I pick up the Sunday paper frequently. I’m often rewarded with a story or column. The Feb. 2 Forum is a good example. The commentary on Marxist analysis (“Marx Is Back”) was close to being complete, except for the false comparison of wages across countries and over time. Dollar figures do not address the concept of subsistence wage.
A more complete comparison would have the amount of value extracted from, say, a miner in Pennsylvania versus one in China. Factor in things like the cost of regulation, safety, noncorrupt police, reliable water and electricity, roads and house values, and a miner in Pennsylvania may make significantly more in dollars but the costs of living a first-world life mean a lot of taxes and huge investments by business to run an operation. Subsistence wages may be very high. Costs may be less in the Third World, but the rate of exploitable value may be less, too, and subsistence wages correspondingly low.
Still, with detail lacking in the article, my disappointment was offset by seeing two other articles that point out how primitive yet idealist economic science seems to be. The article that strained to chide the late Pete Seeger for dying with $4 million (“Pete Seeger and His Riches,” Perspectives), passed briskly over the amounts he seems to have earned over decades.
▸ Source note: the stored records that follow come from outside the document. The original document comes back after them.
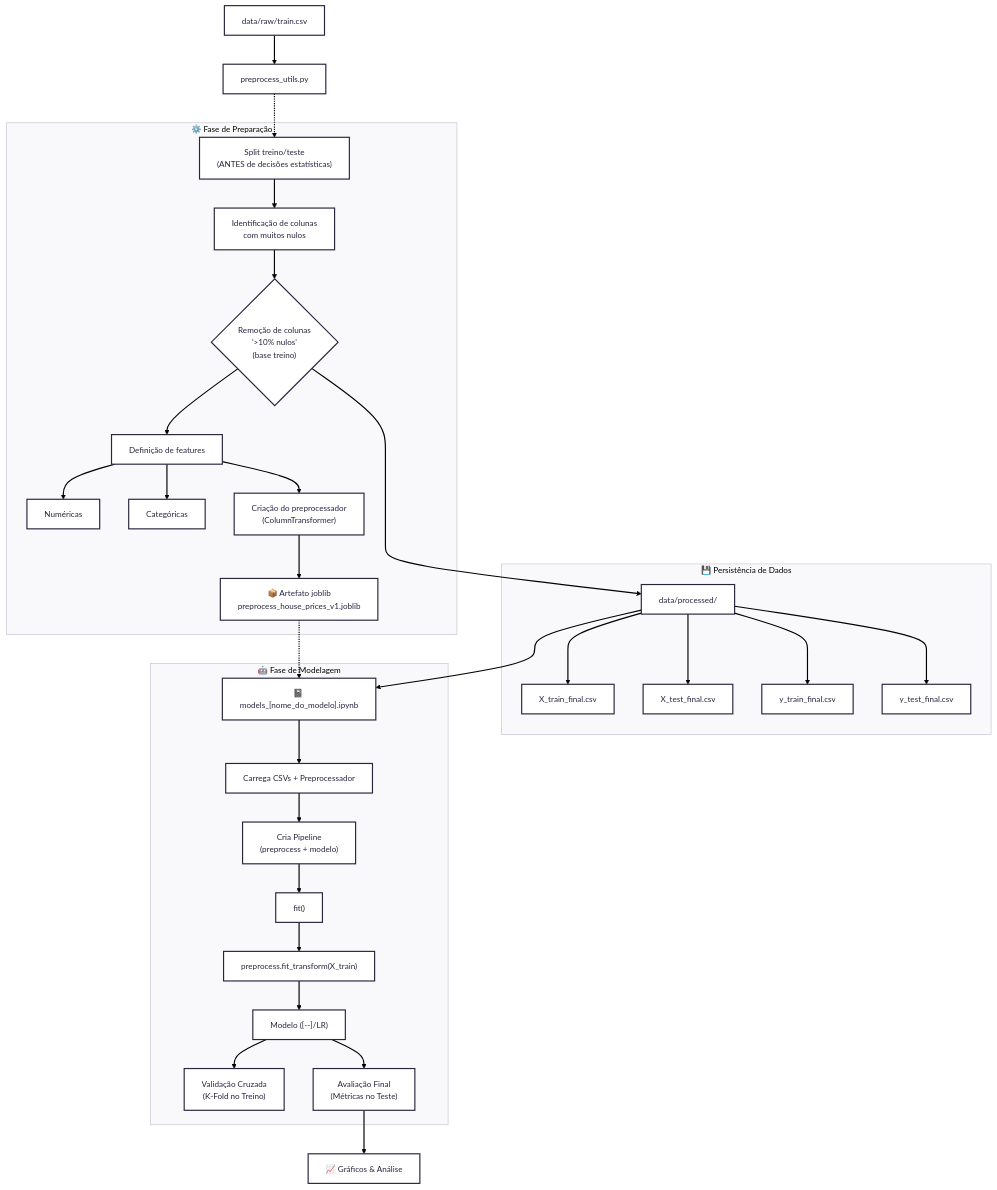
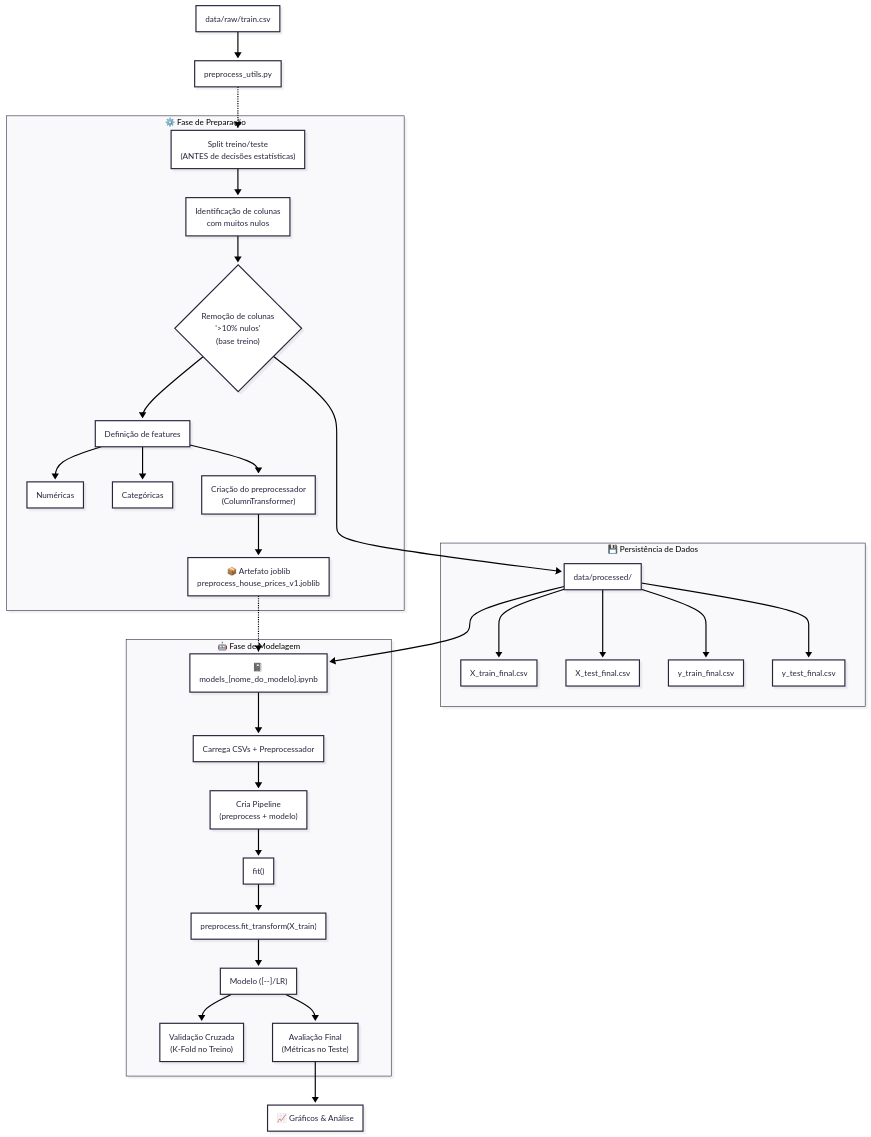
The diagram in HousePrices/README.md (albertoakel/Kaggle), drawn with Mermaid before and after one commit.

````diff
--- a/HousePrices/README.md
+++ b/HousePrices/README.md
@@ -99,56 +99,57 @@
 ```mermaid
 ---
 config:
   theme: redux
   layout: dagre
+  look: neo
 ---
 flowchart TB
 subgraph s1["⚙️ Fase de Preparação"]
         B1["Split treino/teste<br>(ANTES de decisões estatísticas)"]
         B2["Identificação de colunas<br>com muitos nulos"]
         B3@{ label: "Remoção de colunas<br>'&gt;10% nulos'<br>(base treino)" }
         B4["Definição de features"]
         B4a["Numéricas"]
         B4b["Categóricas"]
         B5["Criação do preprocessador<br>(ColumnTransformer)"]
         B6["📦 Artefato joblib<br>preprocess_house_prices_v1.joblib"]
   end
  subgraph Persistencia["💾 Persistência de Dados"]
         C["data/processed/"]
         C1["X_train_final.csv"]
         C2["X_test_final.csv"]
         C3["y_train_final.csv"]
         C4["y_test_final.csv"]
   end
  subgraph Treinamento["🤖 Fase de Modelagem"]
         D["📓 models_[nome_do_modelo].ipynb"]
         D1["Carrega CSVs + Preprocessador"]
         D2["Cria Pipeline<br>(preprocess + modelo)"]
         E["fit()"]
         E1["preprocess.fit_transform(X_train)"]
         F["Modelo ([--]/LR)"]
         G["Validação Cruzada<br>(K-Fold no Treino)"]
         H["Avaliação Final<br>(Métricas no Teste)"]
   end
     A["data/raw/train.csv"] --> B["preprocess_utils.py"]
     B L_B_B1_0@-.-> B1
     B1 --> B2
     B2 --> B3
     B3 --> B4 & C
     B4 --> B4a & B4b & B5
     B5 --> B6
     C --> C1 & C2 & C3 & C4 & D
     B6 -.-> D
     D --> D1
     D1 --> D2
     D2 --> E
     E --> E1
     E1 --> F
     F --> G & H
     H --> I["📈 Gráficos & Análise"]
 
     B3@{ shape: diam}
     linkStyle 1 stroke:#000000
 
     L_B_B1_0@{ curve: natural }
 ```
````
What could he have been worth if he was more entrepreneurial?
Of course, missed points like subsistence and net worth are to be expected when the obituary for the late Dale Mortensen (“ ‘Search Theory’ Mastermind Who Won Nobel Prize”) shows he could win a Nobel Prize in economics, shared with two others, for discovering that it takes the unemployed time to find jobs and employers time to find workers. This was only a mystery to a discipline that would imagine a perfect market theory. As if the world was made for theory and not theory made to explain the world.